That woman, named only "She" and played by Joan Allen, is a microbiologist who studies the process of conception. She was born in Ireland but raised in America and is now living an excruciatingly boring life in England with her politician husband, Anthony (Sam Neill). She has to endure silent dinners at home with her anger simmering hotter than the soup, and dinner parties out with an upper-crust crowd she disdains.
When she meets a Lebanese waiter at one of these functions, she's immediately swept up into an affair that lets loose all her steamy passions and her wish for a little messiness in her life. "He" (Simon Abkarian) used to be a doctor but can't practice in England and is forced to do menial labor. Everything is perfect in their affair until they both start to feel like they've abandoned too much to be with each other. He heads back to Lebanon and she flees to Ireland to see an ailing aunt.
Potter's affectations of language are engaging at first for their novelty. But where verse like this is supposed to seep in and stop being so noticeable eventually, her attempt simply wears thin. The plot also disintegrates as soon as He and She are apart.
Despite all of this, however, Joan Allen is so captivating to watch that it saves the film. It doesn't matter what she's saying. In fact, she's best when she's not saying anything and her character is just languishing in an agony of her own making, although it's worth noting that she's the only one who gets lost in the verse and manages to make it sound like her own words. Her look is what's best. At times she has a regal air and then she droops and looks defeated. Her explosions of anger at her husband and later at her lover are exciting and full of tiny details that most actors forget about. She doesn't just lash out and emote all over the screen. She comes to a boil slowly so the words shoot out of her as her face reddens and her neck tenses.
If only Potter could have directed a one-woman showcase, she might have had something great.
iVillage Mood Meter: Will make you want to rent all of Joan Allen's films
Stars: Joan Allen, Sam Neill

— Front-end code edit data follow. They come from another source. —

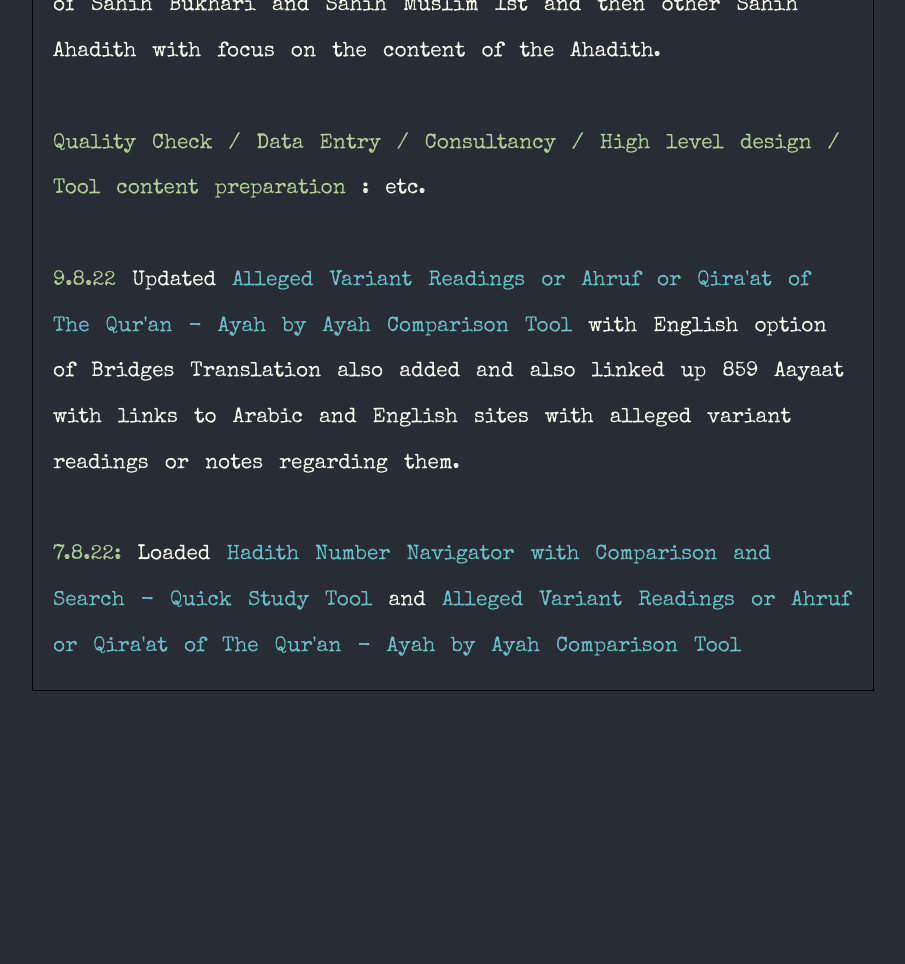
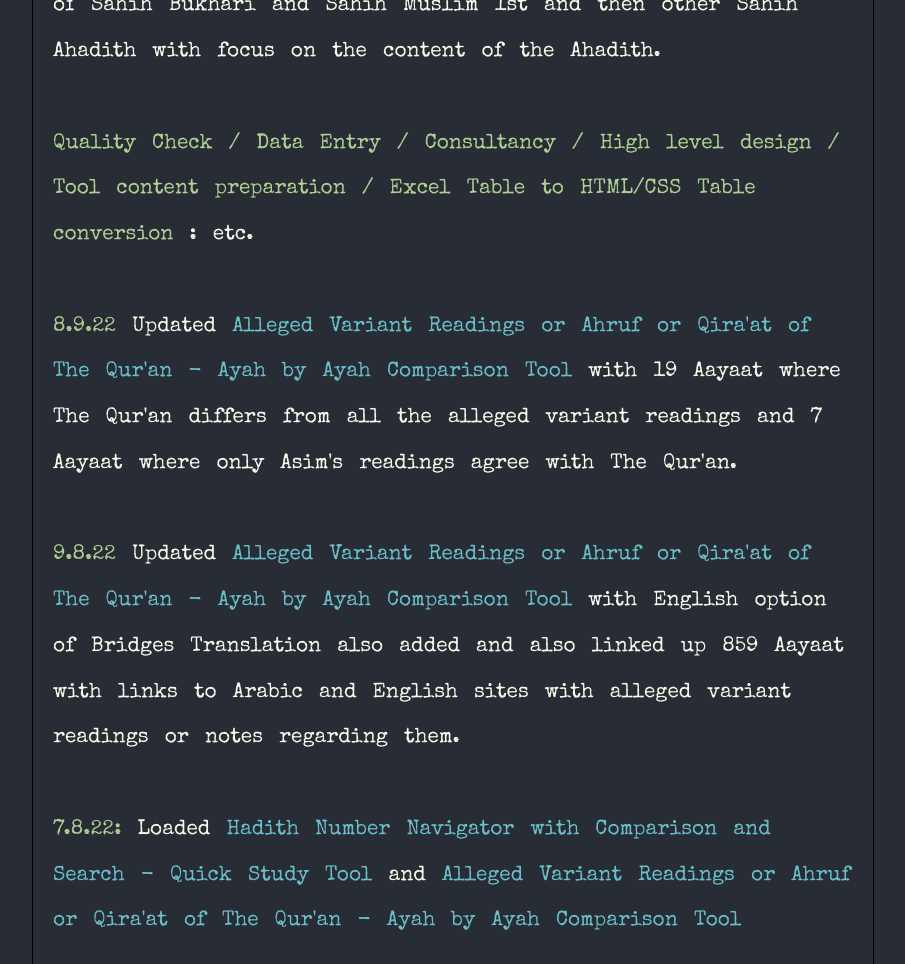
Before and after one commit to AsimIqbal2nd/asimiqbal2nd.github.io, a plain HTML site: page index.html in a window 1280 px wide. Shown: the part 1140-2104 px from the top of the page, without its empty margins (187-1092 px from the left). Before the commit the page ends 1839 px from the top, so only its background shows below. Drawn offline with nearby package versions, Linux system fonts and the light colour scheme; a web font is replaced by a local one.

Commit message:
Update index.html

```diff
--- a/index.html
+++ b/index.html
@@ -67,11 +67,13 @@ You may sponsor<br>
 <br>
 <b>Sahih Hadith Project :</b> To go through all The Hadiths or Ahadith of Sahih Bukhari and Sahih Muslim 1st and then other Sahih Ahadith with focus on the content of the Ahadith.<br>
 <br>
-<b>Quality Check / Data Entry / Consultancy / High level design / Tool content preparation</b> : etc.<br>
+<b>Quality Check / Data Entry / Consultancy / High level design / Tool content preparation / Excel Table to HTML/CSS Table conversion</b> : etc.<br>
 <br>
-<b>9.8.22</b> Updated <a href="https://sunnah-hadith-amal.blogspot.com/2022/08/alleged-variant-readings-ahruf-qirat-quran-comparison-tool.html">Alleged Variant Readings or Ahruf or Qira'at of The Qur'an - Ayah by Ayah Comparison Tool</a> with English option of Bridges Translation also added and also linked up 859 Aayaat with links to Arabic and English sites with alleged variant readings or notes regarding them.<br>
+<b>8.9.22</b> Updated <a href="https://sunnah-hadith-amal.blogspot.com/2022/08/alleged-variant-readings-ahruf-qirat-quran-comparison-tool.html" target="_blank">Alleged Variant Readings or Ahruf or Qira'at of The Qur'an - Ayah by Ayah Comparison Tool</a> with 19 Aayaat where The Qur'an differs from all the alleged variant readings and 7 Aayaat where only Asim's readings agree with The Qur'an.<br>
 <br>
-<b>7.8.22:</b> Loaded <a href="https://sunnah-hadith-amal.blogspot.com/2022/08/hadith-number-navigator-comparison-search-tool.html" target="_blank" rel="noopener noreferrer">Hadith Number Navigator with Comparison and Search - Quick Study Tool</a> and <a href="https://sunnah-hadith-amal.blogspot.com/2022/08/alleged-variant-readings-ahruf-qirat-quran-comparison-tool.html">Alleged Variant Readings or Ahruf or Qira'at of The Qur'an - Ayah by Ayah Comparison Tool</a><br>
+<b>9.8.22</b> Updated <a href="https://sunnah-hadith-amal.blogspot.com/2022/08/alleged-variant-readings-ahruf-qirat-quran-comparison-tool.html" target="_blank">Alleged Variant Readings or Ahruf or Qira'at of The Qur'an - Ayah by Ayah Comparison Tool</a> with English option of Bridges Translation also added and also linked up 859 Aayaat with links to Arabic and English sites with alleged variant readings or notes regarding them.<br>
+<br>
+<b>7.8.22:</b> Loaded <a href="https://sunnah-hadith-amal.blogspot.com/2022/08/hadith-number-navigator-comparison-search-tool.html" target="_blank" rel="noopener noreferrer">Hadith Number Navigator with Comparison and Search - Quick Study Tool</a> and <a href="https://sunnah-hadith-amal.blogspot.com/2022/08/alleged-variant-readings-ahruf-qirat-quran-comparison-tool.html" target="_blank">Alleged Variant Readings or Ahruf or Qira'at of The Qur'an - Ayah by Ayah Comparison Tool</a><br>
 </section>
 </body>
 </html>
```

Director/screenwriter: Sally Potter
Producer: Andrew Fierberg, Christopher Sheppard
Release date: June 24, 2005 in New York, later nationwide
Distributor: Sony Pictures Classics